Mesh gradients in Cairo now official

Mesh gradients in Cairo now official

Did you ever wonder if free software such as Inkscape is going to get mesh gradients for impressive photorealistic graphics? We have some good news for you.

A new stable version of Cairo 2D vector graphics library has just been released with support for mesh gradients that allow creating complex color transitions and lighting effects. Here is an example created by Tavmjong Bah with his mesh gradients branch of Inkscape:


For Inkscape this public release of Cairo makes the mesh gradient branch one big step closer to becoming part of v0.49, even though there's no final decision on this yet. It will also make conical gradients possible. In fact, it's already available in the branch:

Conical gradient

The SVG W3C working group already agreed to make this feature part of the SVG2 specification. You can read far more technical details about the implementation on Tav's website. Currently there are no builds of the mesh gradient branch that we are aware of.

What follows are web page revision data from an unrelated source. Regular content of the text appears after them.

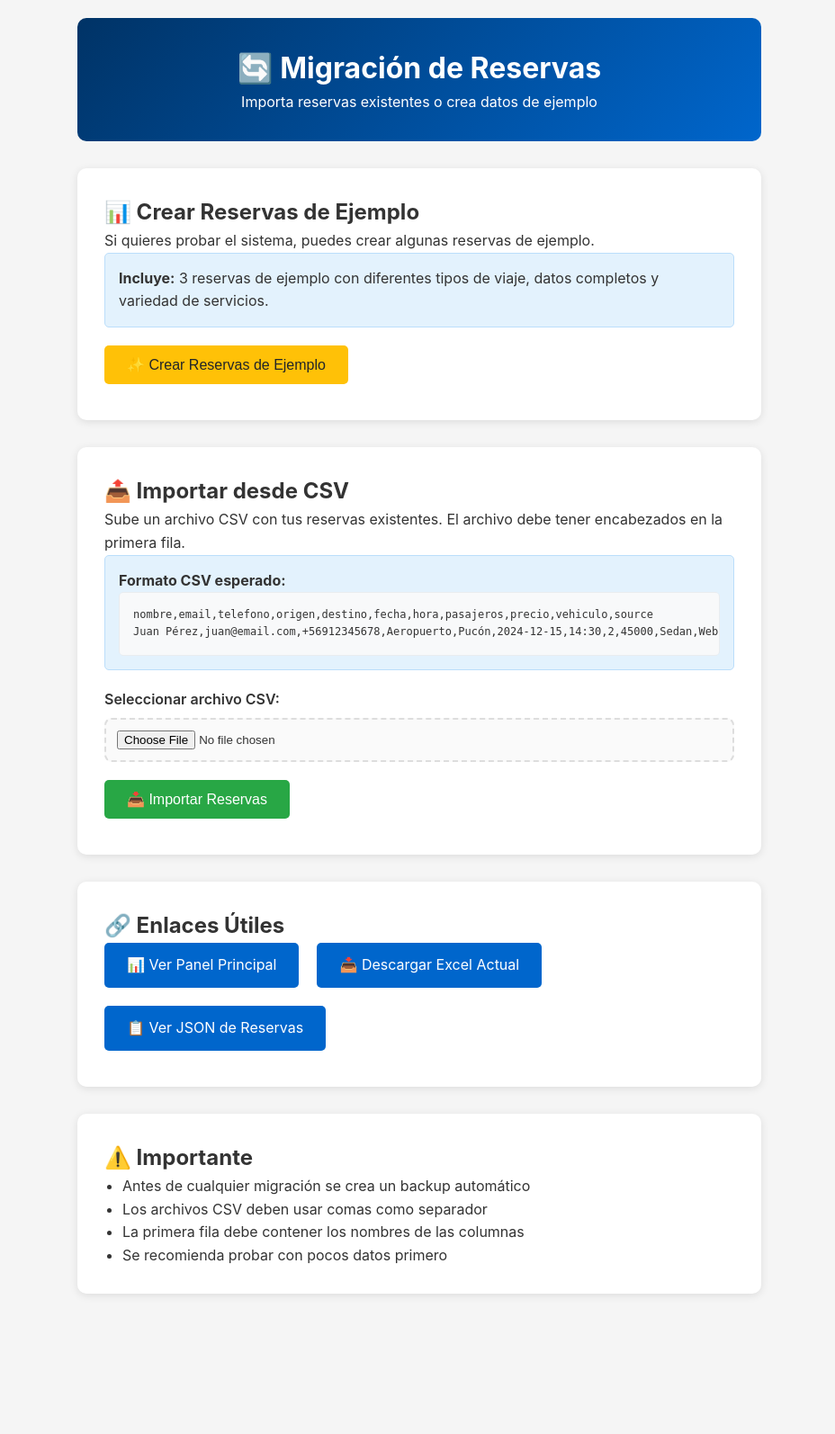
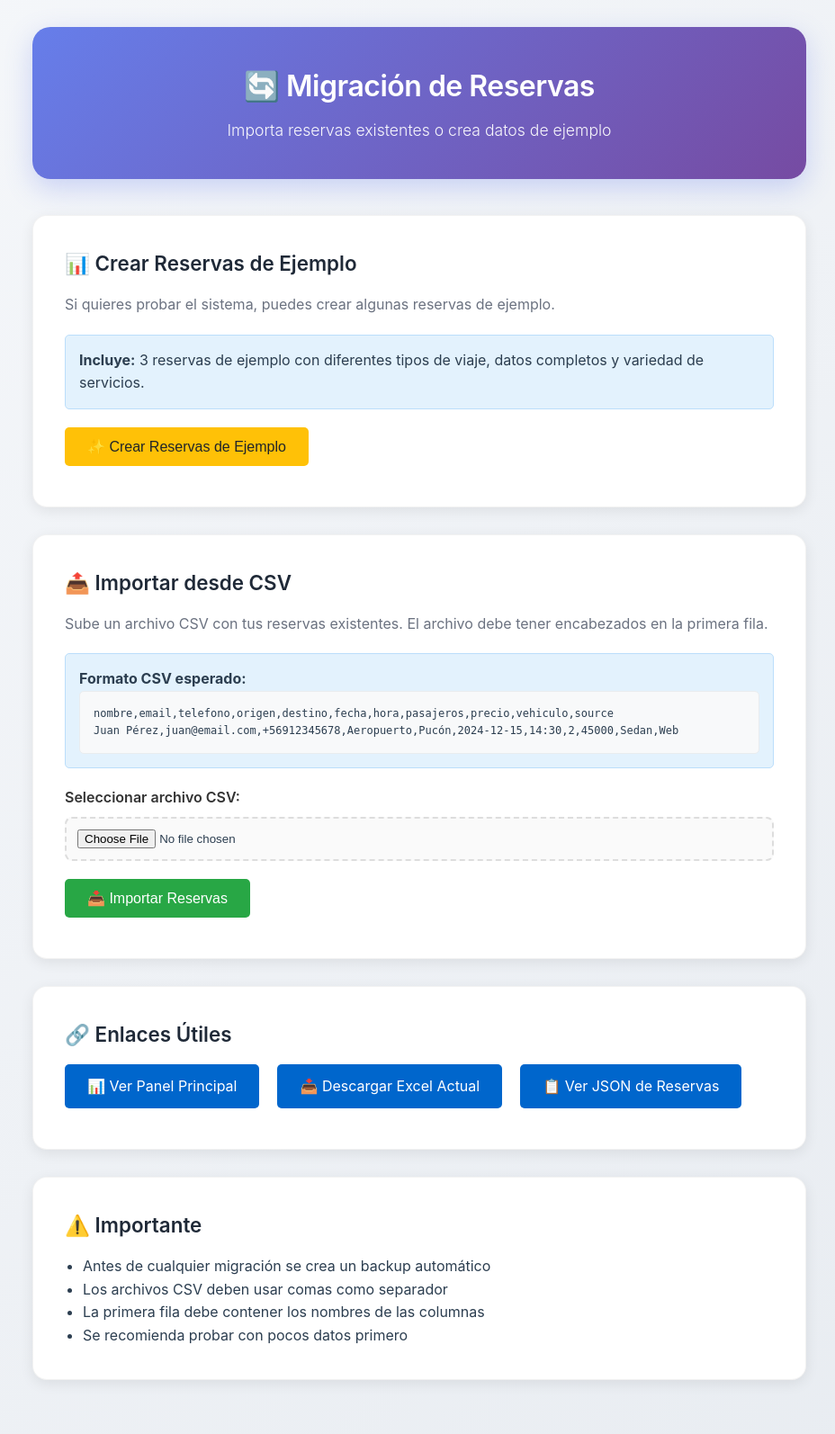
Before and after one commit to WidoMartinez/transportes-araucaria, a PHP site: page /migrar_reservas.php in a window 1280 px wide. Shown: the whole page at 90% size, without its empty margins (174-1102 px from the left). Before the commit the page ends 1440 px from the top, so only its background shows below. Run offline with PHP 8.4, Linux system fonts and the light colour scheme.

Commit message:
Rediseño migrar_reservas.php con estilo moderno y minimalista
Co-authored-by: WidoMartinez <103347274+WidoMartinez@users.noreply.github.com>

```diff
--- a/migrar_reservas.php
+++ b/migrar_reservas.php
@@ -212,33 +212,68 @@ if ($method === 'POST' && $action === 'upload') {
         }
 
         body {
-            font-family: -apple-system, BlinkMacSystemFont, 'Segoe UI', Roboto, sans-serif;
-            background-color: #f5f5f5;
-            color: #333;
+            font-family: -apple-system, BlinkMacSystemFont, 'Segoe UI', 'Roboto', 'Helvetica', 'Arial', sans-serif;
+            background: linear-gradient(135deg, #f5f7fa 0%, #e8ecf1 100%);
+            color: #2c3e50;
             line-height: 1.6;
+            min-height: 100vh;
         }
 
         .container {
-            max-width: 800px;
+            max-width: 900px;
             margin: 0 auto;
-            padding: 20px;
+            padding: 30px 20px;
         }
 
         .header {
-            background: linear-gradient(135deg, #003366, #0066cc);
+            background: linear-gradient(135deg, #667eea 0%, #764ba2 100%);
             color: white;
-            padding: 30px;
+            padding: 40px 30px;
             text-align: center;
-            margin-bottom: 30px;
-            border-radius: 10px;
+            margin-bottom: 40px;
+            border-radius: 20px;
+            box-shadow: 0 10px 30px rgba(102, 126, 234, 0.3);
+            animation: slideDown 0.6s ease-out;
+        }
+
+        .header h1 {
+            font-size: 2rem;
+            font-weight: 600;
+            margin-bottom: 10px;
+            letter-spacing: -0.5px;
+        }
+
+        .header p {
+            font-size: 1.1rem;
+            opacity: 0.95;
+            font-weight: 300;
         }
 
         .card {
             background: white;
-            padding: 30px;
-            border-radius: 10px;
-            box-shadow: 0 2px 10px rgba(0,0,0,0.1);
+            padding: 35px;
+            border-radius: 16px;
+            box-shadow: 0 4px 15px rgba(0,0,0,0.08);
             margin-bottom: 30px;
+            border: 1px solid rgba(0,0,0,0.05);
+            animation: fadeInUp 0.6s ease-out;
+            animation-fill-mode: both;
+        }
+
+        .card:nth-child(2) { animation-delay: 0.1s; }
+        .card:nth-child(3) { animation-delay: 0.2s; }
+        .card:nth-child(4) { animation-delay: 0.3s; }
+
+        .card h2 {
+            color: #1f2937;
+            font-size: 1.4rem;
+            font-weight: 600;
+            margin-bottom: 15px;
+        }
+
+        .card > p {
+            color: #6b7280;
+            margin-bottom: 20px;
         }
 
         .form-group {
```
Also changed, not shown: other parts of migrar_reservas.php (+46 -0 lines).
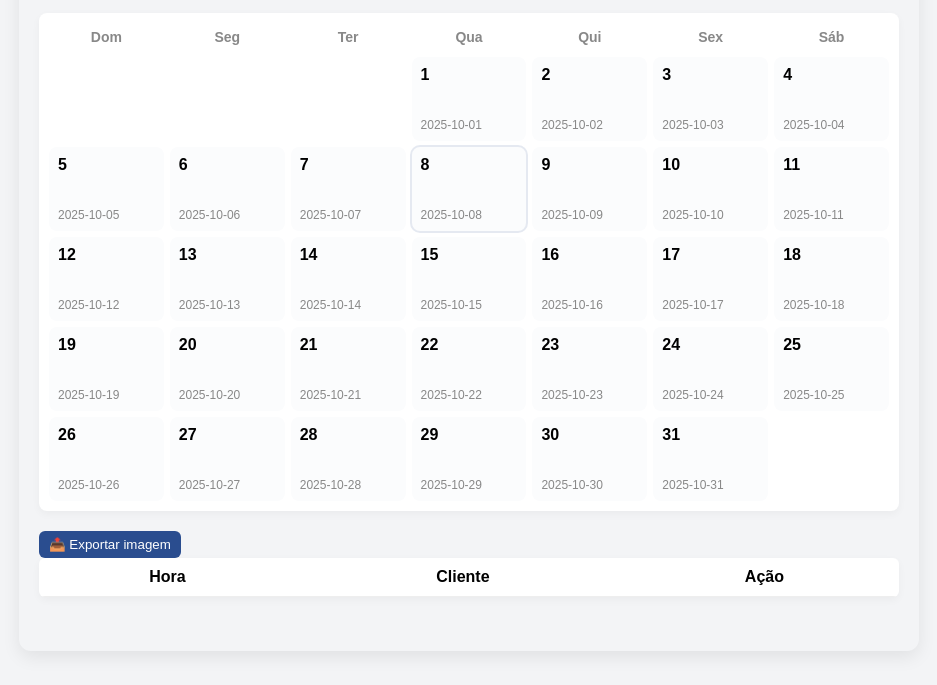
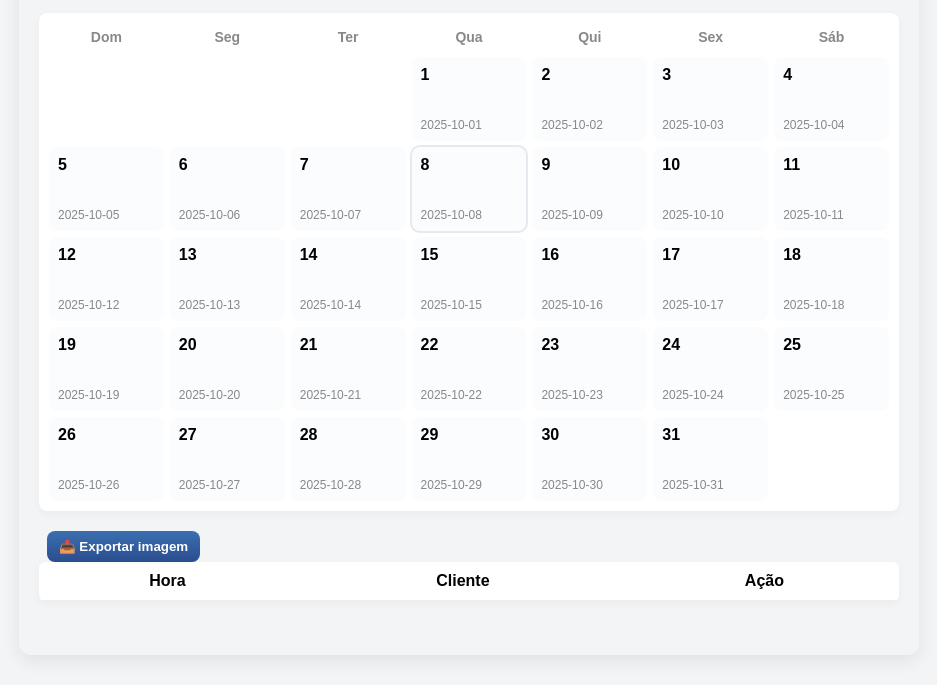
Before and after one commit to erasmojunior/Calendario, a website: page public/index.html in a window 1280 px wide. Shown: the part 161-846 px from the top of the page, without its empty margins (171-1108 px from the left). Drawn offline with Linux system fonts and the light colour scheme; no server answers.

Commit message:
style.css

```diff
--- a/public/style.css
+++ b/public/style.css
@@ -114,7 +114,18 @@ button { background:var(--primary); color:#fff; border:none; padding:6px 10px; b
 .modal-footer { display:flex; justify-content:flex-end; gap:8px; padding:12px 16px; border-top:1px solid #f0f0f0; }
 .btn-secondary { background:#f0f0f0; color:#222; border-radius:8px; padding:8px 12px; cursor:pointer; }
 .btn-primary { background:var(--primary); color:#fff; border-radius:8px; padding:8px 12px; cursor:pointer; border:none; }
-
+/* botão de exportar */
+.btn-export {
+  background: linear-gradient(180deg, #3b6fb0, #2a4d8f);
+  color: #fff;
+  border: none;
+  padding: 8px 12px;
+  border-radius: 8px;
+  cursor: pointer;
+  margin-left: 8px;
+  font-weight:600;
+}
+.btn-export:hover { opacity: 0.95; }
 .modal-error { color:var(--danger); min-height:18px; font-size:13px; }
 
 /* required mark */
```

For Scribus it's also important as it also has a basic support for mesh gradient fills for ca. 2 years — both creating, editing and importing from PDF and AI files. In fact, it was the first application to make use of this new Cairo feature. It's most likely that Scribus 1.5.0 will have this enabled by default.

But the new version of Cairo has even more improvements, especially in terms of performance. Cairo also make it possible to switch between levels of antialiasing (none, fast, good, bad) to finetune performance. The OpenGL backend was ported to GLESv2 and received even more love.

Finally, there are some useful API changes in this release such as being able to address any surface as an image for direct modification of the raster data, as well as foundations of deferred rendering.

For complete release notes please visit this page. Most curious users can download and compile Cairo from source code. Scribus from SVN trunk already ships a local copy of Cairo, albeit it might need an update.

Was it useful? There's more:

4 Responses. Comments closed for this entry.

  1. Wow… Mesh in Inkscape?
    Would be AWESOME!

  2. I’ve grown more and more interested in how one should go about contributing financially towards efforts like these.

    I can of course contribute directly towards the project but I’d also like to target specific development within the project that would benefit me in my work as a designer.

    This is, by far, the most effective way I can further the development of any application since I’m firmly within the category of users who are actually using Inkscape to work more effectively in my day-job.

    Is, or similar the way to go? It would be cool to tally up the various parties interested in specific features in Inkscape. My guess is that anything towards easing the creation of screen-based graphics has a larger user-base than anything towards print. Stuff like improved slicing, export of jpg in addition to exporting SVG-slices (new feature :) ).

    Furthermore, I think that it’s worth trying the same approach towards fixing long-standing issues, like freely editable page origin or dynamic linking to other SVGs.

    I’d even be willing to chip in specifically to get for example, a simple way to swap one linked image with another by.

  3. Kevin Brubeck Unhammer 26 March 2012 at 2:27 pm

    JimmyVolatile, I’d say pledging to the LibreGraphicsMeeting would be a good start.

    I’m not sure how useful it is to pledge towards a specific feature, in that case you need at least an available developer who is deeply involved with the project and thinks it is a worthwhile and possible feature. This is not always the case …

  4. Yes. I agree it’s really a good start to sponsor annual meetings for developers and users, and I’ll certainly continue doing so, especially since all talks are available from Digital River shortly after the event.

    At the same time, I’m just trying to dream a little further. Trying to see how also end-users with common interests could contribute financially towards meeting their specific needs. Usually, this kind of structure exists within a company or some tightly knit group. The trick might be to allow more disparate individuals to form ad-hoc financial support for specific, everyday features. These features may not be the most innovative or fun to program but are still needed and should be rewarded accordingly. Think of it as a “wish-list” where each sought-after function carries a price tag proportional in size to the number of people who desire it.

    It’s really a true “Vote with your wallet”-concept.

    Now, how this should take place is a separate discussion but maybe some form of Google Summer of Code model is desirable, where the candidate has to provide some proof of concept before part of the reward is paid out?

    Or, maybe the donors get to set the requirements:
    Category A) The donors that are happy to just donate towards the cause

    Category B) The donors that require proof of concept before payments are made.

    Donations in each category would the be awarded accordingly. First the dev would get all donations from cat A, then, if he ends up creating a POC, he’ll get what’s donated in category B.

    Anyone else got any ideas?